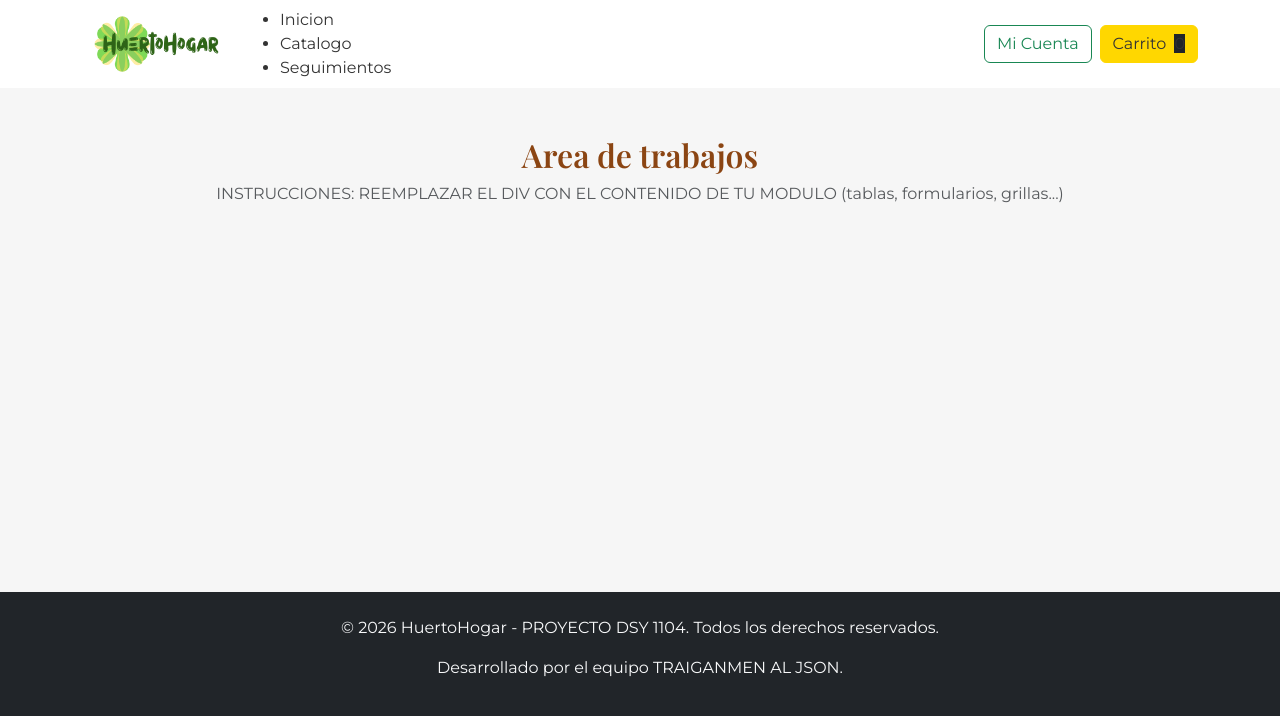
Repository: RottZen/Ev_1_Huerto_Hogar
Page: 7_comunes/plantilla.html
An editor plug-in stored every save of this project. The page is shown before and after the next save, followed by the edit.
The browser window is 1280 px wide. The pictures show the whole page.

Above is the page before, as saved 2026-09-08 02:24:00.

After the next save:
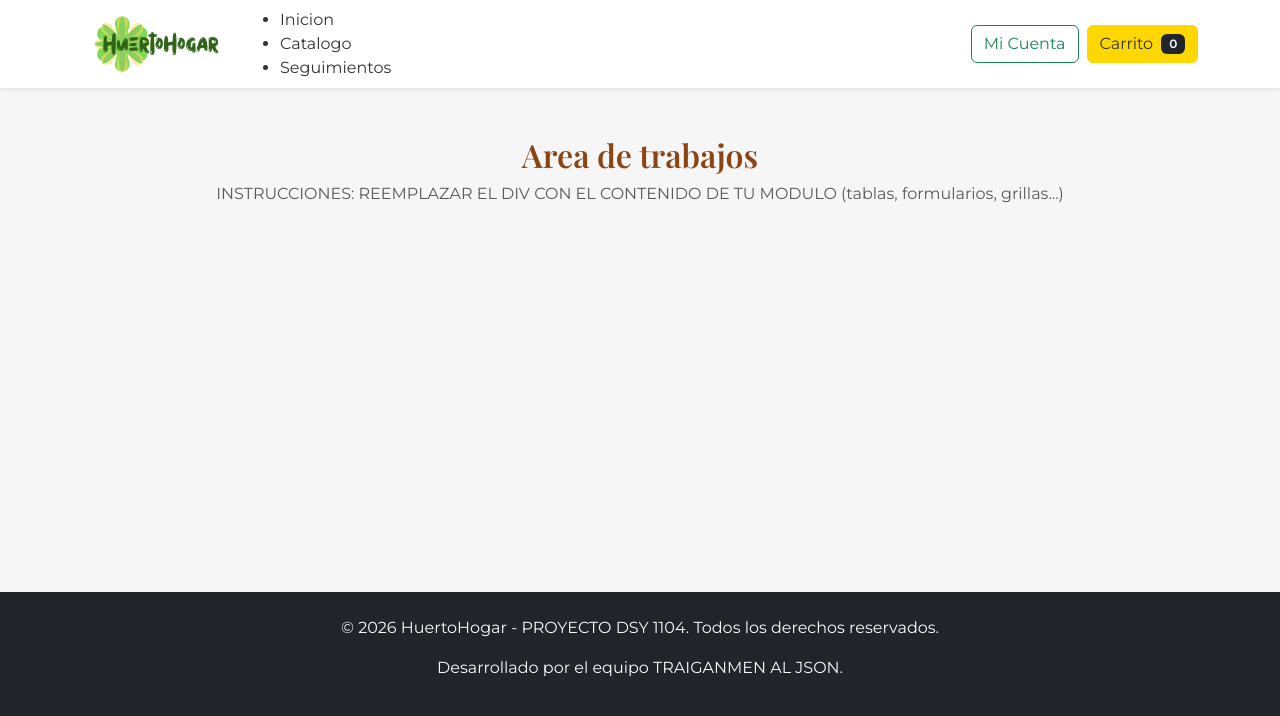
Saved 6 min 48 s later.
--- a/7_comunes/plantilla.html
+++ b/7_comunes/plantilla.html
@@ -12,7 +12,7 @@
 <body class="d-flex flex-column min-vh-100">
     <!-- menu de navegacion -->
     <header>
-        <nav class="navbar navbar-expand-lg nav-light bg-white shadow-ms">
+        <nav class="navbar navbar-expand-lg nav-light bg-white shadow-sm">
             <div class="container">
                 <a class="navbar-brand" href="../1_inicio/index.HTML">
                     <img src="../assets/img/logo.png" alt="Logo HuertoHogar" class="logo-header d-inline-block align-text-center">
@@ -31,7 +31,7 @@
                         <a href="../4_autenticacion/registro.html" class="btn btn-outline-success">Mi Cuenta</a>
                         <!-- boton del carrito de compras con contador dinamico js KU -->
                         <a href="../3_carrito/carrito.html" class="btn btn-warning">
-                            Carrito <span class="bdge bg-dark ms-1" id="contador-carrito">0</span>
+                            Carrito <span class="badge bg-dark ms-1" id="contador-carrito">0</span>
                         </a>
                     </div>
                 </div>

+++++

■ **TASK**
Aside from its pictures, the listing must be given again in full, exactly as it appears.

■ **RESULT OF THE EXERCISE**
Repository: RottZen/Ev_1_Huerto_Hogar
Page: 7_comunes/plantilla.html
An editor plug-in stored every save of this project. The page is shown before and after the next save, followed by the edit.
The browser window is 1280 px wide. The pictures show the whole page.

Above is the page before, as saved 2026-09-08 02:24:00.

After the next save:
Saved 6 min 48 s later.
--- a/7_comunes/plantilla.html
+++ b/7_comunes/plantilla.html
@@ -12,7 +12,7 @@
 <body class="d-flex flex-column min-vh-100">
     <!-- menu de navegacion -->
     <header>
-        <nav class="navbar navbar-expand-lg nav-light bg-white shadow-ms">
+        <nav class="navbar navbar-expand-lg nav-light bg-white shadow-sm">
             <div class="container">
                 <a class="navbar-brand" href="../1_inicio/index.HTML">
                     <img src="../assets/img/logo.png" alt="Logo HuertoHogar" class="logo-header d-inline-block align-text-center">
@@ -31,7 +31,7 @@
                         <a href="../4_autenticacion/registro.html" class="btn btn-outline-success">Mi Cuenta</a>
                         <!-- boton del carrito de compras con contador dinamico js KU -->
                         <a href="../3_carrito/carrito.html" class="btn btn-warning">
-                            Carrito <span class="bdge bg-dark ms-1" id="contador-carrito">0</span>
+                            Carrito <span class="badge bg-dark ms-1" id="contador-carrito">0</span>
                         </a>
                     </div>
                 </div>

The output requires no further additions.